:: Records provided

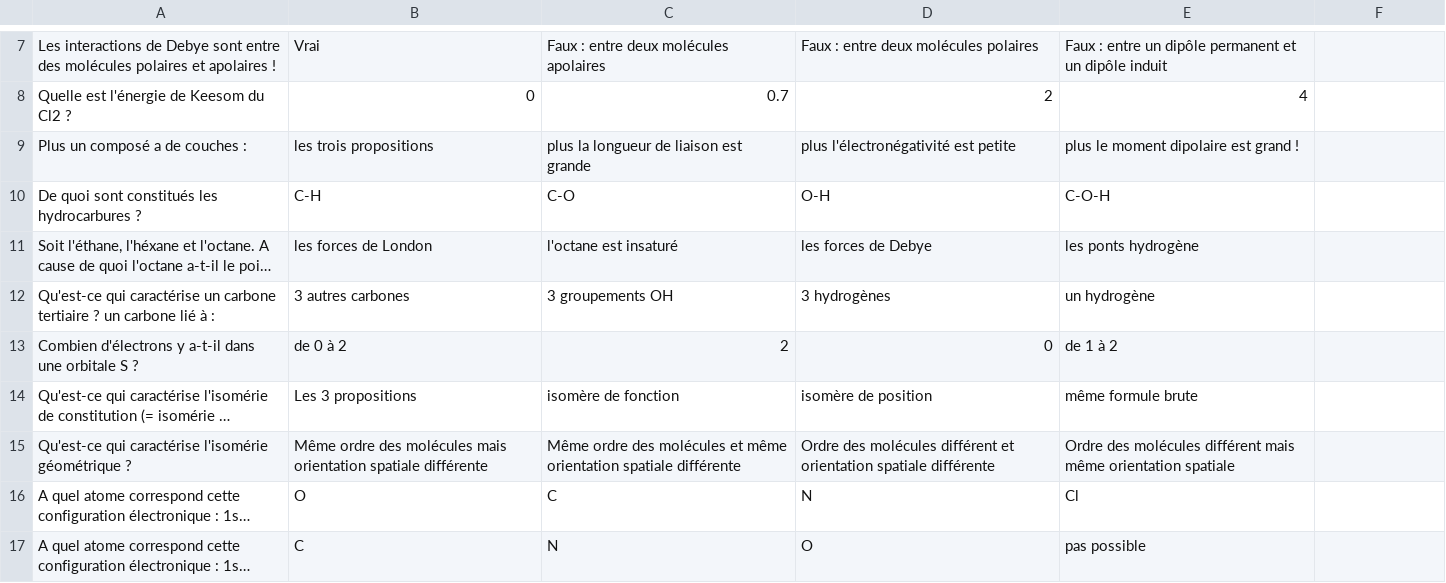
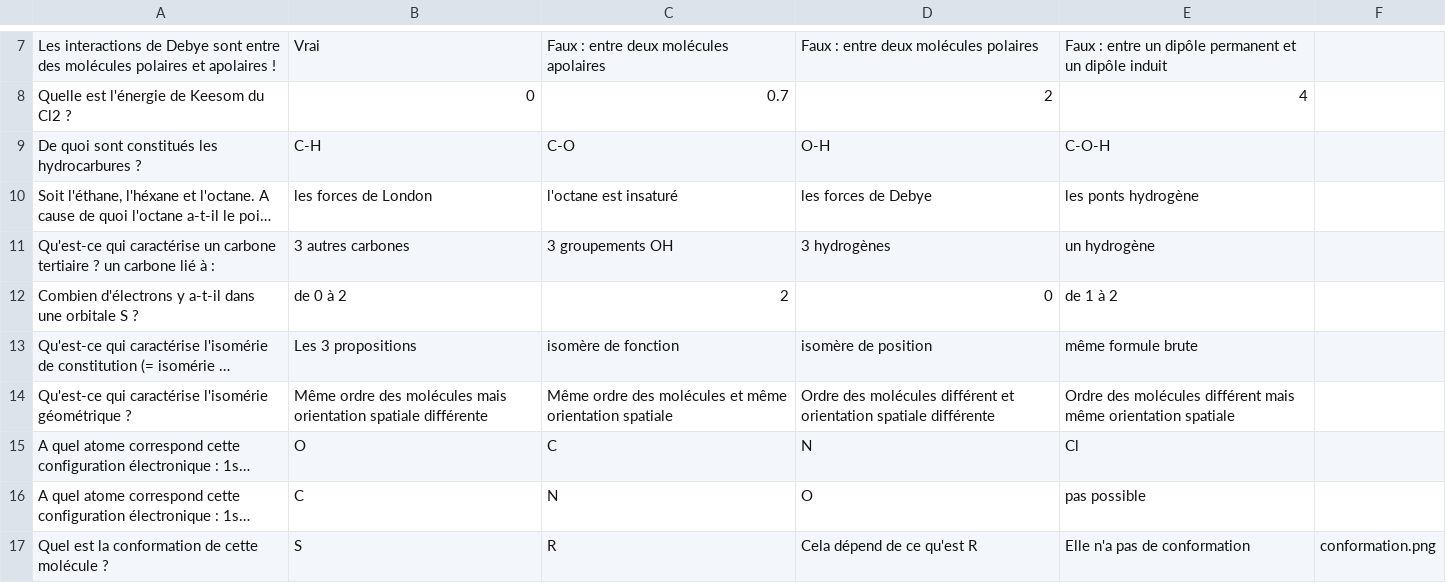
Before and after one commit to albin-tnn/quiz, a CSV file: questions/chimie_orga.csv, drawn as a sheet; only a part is shown, gaps mark what is left out; long unchanged cells end in …; removed rows and columns are numbered as before the commit, all else as after; the diff names each change by its address in the sheet, - before the commit and + after, or states it on an @@ line.

```diff
--- a/questions/chimie_orga.csv
+++ b/questions/chimie_orga.csv
-row 9: Plus un composé a de couches : | les trois propositions | plus la longueur de liaison est grande | plus l'électronégativité est petite | plus le moment dipolaire est grand !
-C14: …orientation spatiale différente
+C14: …orientation spatiale
+row 17: Quel est la conformation de cette molécule ? | S | R | Cela dépend de ce qu'est R | Elle n'a pas de conformation | conformation.png
```
Also changed, not shown: questions/culture.csv, questions/genetique.csv, 23 other files.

::::

**Task goal**
I would like the material repeated in full and exactly, with its images omitted.

**Solution for this exercise**
Before and after one commit to albin-tnn/quiz, a CSV file: questions/chimie_orga.csv, drawn as a sheet; only a part is shown, gaps mark what is left out; long unchanged cells end in …; removed rows and columns are numbered as before the commit, all else as after; the diff names each change by its address in the sheet, - before the commit and + after, or states it on an @@ line.

```diff
--- a/questions/chimie_orga.csv
+++ b/questions/chimie_orga.csv
-row 9: Plus un composé a de couches : | les trois propositions | plus la longueur de liaison est grande | plus l'électronégativité est petite | plus le moment dipolaire est grand !
-C14: …orientation spatiale différente
+C14: …orientation spatiale
+row 17: Quel est la conformation de cette molécule ? | S | R | Cela dépend de ce qu'est R | Elle n'a pas de conformation | conformation.png
```
Also changed, not shown: questions/culture.csv, questions/genetique.csv, 23 other files.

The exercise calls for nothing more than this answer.